Larry Vandervert

Larry Vandervert is a retired college professor and has published and edited works in the neurosciences, creativity, innovation, child prodigy giftedness, and science in general.  His major research interest is in how, through practice, and in collaboration with the cerebral cortex, the cognitive functions of the brain’s cerebellum constantly optimize both mental and behavioral performance.  In his publications he has applied the findings of recent brain-imaging studies of the cerebellum to creativity (2003, 2007, 2015), the evolution of language (2011), of culture (2016), of child prodigies (2016), of play (2017), and the cerebellum’s prominent role in the rise of Homo sapiens (2018).  The cerebellum prominent role in creativity to appear in Encyclopedia of Creativity (3rd ed.) (available late December, 2018).   Dr. Vandervert is a Fellow of the American Psychological Association since 1992 (retired), and now writes under the egis of American Nonlinear Systems.  He presently lives in Spokane, WA, USA.

Professor Vandervert argues that the cerebellum refines the brain’s knowledge of all cause-and-effect relationships related to movement and thought.  He proposes that sequence detection in the cerebellum more than any other brain process led early humans to stone-tool manufacture, then to advances in technology, and to science.  In other words, it is the cerebellum that provides the breakthroughs (experienced ad insight and intuition) necessary to the creativity behind the rise of Homo sapiens.
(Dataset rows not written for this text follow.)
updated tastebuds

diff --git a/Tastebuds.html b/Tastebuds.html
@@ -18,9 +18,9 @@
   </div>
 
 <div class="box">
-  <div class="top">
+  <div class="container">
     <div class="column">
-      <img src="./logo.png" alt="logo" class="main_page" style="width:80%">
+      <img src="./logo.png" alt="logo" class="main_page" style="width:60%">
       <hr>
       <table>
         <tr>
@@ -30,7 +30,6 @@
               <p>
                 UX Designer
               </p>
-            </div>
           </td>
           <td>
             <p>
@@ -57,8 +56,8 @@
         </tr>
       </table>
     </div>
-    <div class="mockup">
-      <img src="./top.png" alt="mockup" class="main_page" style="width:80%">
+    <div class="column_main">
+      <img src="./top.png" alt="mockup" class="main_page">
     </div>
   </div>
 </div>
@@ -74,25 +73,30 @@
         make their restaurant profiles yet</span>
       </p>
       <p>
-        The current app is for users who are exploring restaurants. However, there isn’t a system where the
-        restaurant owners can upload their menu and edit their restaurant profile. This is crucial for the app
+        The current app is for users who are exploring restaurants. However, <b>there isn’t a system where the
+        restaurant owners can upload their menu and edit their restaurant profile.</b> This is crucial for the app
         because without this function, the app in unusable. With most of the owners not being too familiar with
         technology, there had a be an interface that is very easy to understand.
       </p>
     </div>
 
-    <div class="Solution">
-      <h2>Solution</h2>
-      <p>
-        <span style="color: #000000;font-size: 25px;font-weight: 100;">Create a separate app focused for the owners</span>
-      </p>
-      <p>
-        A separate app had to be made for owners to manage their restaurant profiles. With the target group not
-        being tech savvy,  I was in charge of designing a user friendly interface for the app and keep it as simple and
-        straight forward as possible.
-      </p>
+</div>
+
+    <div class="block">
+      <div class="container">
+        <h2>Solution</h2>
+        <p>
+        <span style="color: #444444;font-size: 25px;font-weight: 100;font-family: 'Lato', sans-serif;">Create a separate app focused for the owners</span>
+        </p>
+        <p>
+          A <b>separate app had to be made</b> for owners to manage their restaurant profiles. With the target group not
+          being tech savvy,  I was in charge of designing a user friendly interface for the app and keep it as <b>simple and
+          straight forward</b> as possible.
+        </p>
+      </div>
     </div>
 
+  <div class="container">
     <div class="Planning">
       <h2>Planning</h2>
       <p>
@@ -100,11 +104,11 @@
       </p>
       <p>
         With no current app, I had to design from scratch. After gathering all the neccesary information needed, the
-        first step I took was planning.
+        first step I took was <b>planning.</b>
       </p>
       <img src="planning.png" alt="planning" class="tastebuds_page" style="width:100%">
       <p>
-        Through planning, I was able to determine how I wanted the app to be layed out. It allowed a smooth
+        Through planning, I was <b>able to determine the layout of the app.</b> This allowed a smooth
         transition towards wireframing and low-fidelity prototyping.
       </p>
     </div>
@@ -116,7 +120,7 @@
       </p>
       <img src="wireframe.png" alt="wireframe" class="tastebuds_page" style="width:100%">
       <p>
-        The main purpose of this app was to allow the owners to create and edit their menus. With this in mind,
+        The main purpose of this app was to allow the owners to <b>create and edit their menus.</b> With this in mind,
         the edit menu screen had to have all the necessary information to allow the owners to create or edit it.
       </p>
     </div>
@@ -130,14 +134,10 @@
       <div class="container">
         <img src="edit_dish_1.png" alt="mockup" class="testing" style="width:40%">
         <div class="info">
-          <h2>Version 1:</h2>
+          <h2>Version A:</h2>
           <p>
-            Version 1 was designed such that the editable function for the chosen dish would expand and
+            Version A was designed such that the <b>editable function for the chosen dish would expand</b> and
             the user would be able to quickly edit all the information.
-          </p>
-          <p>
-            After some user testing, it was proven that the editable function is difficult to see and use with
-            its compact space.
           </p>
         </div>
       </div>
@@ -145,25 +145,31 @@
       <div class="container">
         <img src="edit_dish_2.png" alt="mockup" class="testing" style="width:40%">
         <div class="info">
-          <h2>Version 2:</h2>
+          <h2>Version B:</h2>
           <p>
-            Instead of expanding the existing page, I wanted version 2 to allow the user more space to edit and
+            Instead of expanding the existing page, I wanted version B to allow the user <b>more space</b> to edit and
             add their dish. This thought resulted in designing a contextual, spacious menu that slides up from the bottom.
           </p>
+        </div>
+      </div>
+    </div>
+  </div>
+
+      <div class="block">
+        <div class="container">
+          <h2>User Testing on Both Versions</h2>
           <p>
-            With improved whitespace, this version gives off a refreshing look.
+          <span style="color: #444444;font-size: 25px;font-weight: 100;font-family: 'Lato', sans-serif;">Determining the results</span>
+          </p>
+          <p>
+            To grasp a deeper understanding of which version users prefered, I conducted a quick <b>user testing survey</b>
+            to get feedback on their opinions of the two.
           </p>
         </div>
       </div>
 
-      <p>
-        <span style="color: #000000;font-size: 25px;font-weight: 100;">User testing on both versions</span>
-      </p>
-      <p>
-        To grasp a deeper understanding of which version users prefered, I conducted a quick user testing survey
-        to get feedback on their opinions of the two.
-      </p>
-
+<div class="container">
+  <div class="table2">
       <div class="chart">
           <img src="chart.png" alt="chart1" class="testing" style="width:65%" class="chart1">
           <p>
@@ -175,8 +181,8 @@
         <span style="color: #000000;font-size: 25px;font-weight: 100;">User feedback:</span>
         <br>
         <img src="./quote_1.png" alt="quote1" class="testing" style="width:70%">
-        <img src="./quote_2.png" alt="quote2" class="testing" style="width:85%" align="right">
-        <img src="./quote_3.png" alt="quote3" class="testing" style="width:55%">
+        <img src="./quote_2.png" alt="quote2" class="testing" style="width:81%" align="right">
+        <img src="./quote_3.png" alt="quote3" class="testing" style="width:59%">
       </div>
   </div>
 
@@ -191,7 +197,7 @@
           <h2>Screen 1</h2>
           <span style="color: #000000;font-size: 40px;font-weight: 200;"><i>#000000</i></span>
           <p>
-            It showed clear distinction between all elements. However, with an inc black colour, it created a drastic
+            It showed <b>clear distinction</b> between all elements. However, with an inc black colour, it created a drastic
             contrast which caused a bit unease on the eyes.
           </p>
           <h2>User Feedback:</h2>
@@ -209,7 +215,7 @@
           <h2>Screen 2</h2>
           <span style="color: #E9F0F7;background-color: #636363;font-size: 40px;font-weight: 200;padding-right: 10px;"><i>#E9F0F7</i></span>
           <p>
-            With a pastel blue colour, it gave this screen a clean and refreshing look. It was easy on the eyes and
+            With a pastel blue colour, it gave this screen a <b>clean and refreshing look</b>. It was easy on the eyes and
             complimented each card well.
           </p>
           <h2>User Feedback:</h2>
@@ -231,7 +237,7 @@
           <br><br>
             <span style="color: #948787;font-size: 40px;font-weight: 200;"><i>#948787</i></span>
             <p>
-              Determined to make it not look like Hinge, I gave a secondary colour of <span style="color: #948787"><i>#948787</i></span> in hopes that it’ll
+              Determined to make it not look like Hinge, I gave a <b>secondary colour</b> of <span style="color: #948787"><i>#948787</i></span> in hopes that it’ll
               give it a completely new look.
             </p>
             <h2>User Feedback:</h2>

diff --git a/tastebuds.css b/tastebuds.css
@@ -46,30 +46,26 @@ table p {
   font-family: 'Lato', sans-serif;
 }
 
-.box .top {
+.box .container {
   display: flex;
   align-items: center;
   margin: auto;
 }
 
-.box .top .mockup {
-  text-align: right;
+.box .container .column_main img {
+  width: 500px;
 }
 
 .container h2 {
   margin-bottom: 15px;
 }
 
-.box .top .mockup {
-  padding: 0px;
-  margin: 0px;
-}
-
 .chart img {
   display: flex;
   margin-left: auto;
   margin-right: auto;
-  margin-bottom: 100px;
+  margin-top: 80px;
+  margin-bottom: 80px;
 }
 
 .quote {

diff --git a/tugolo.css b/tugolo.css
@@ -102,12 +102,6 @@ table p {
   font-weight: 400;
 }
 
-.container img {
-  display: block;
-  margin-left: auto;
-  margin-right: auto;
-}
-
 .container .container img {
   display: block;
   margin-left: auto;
See his newest article on the rise of Homo sapiens (2018) free on the Internet here: https://doi.org/10.3389/fncel.2018.00408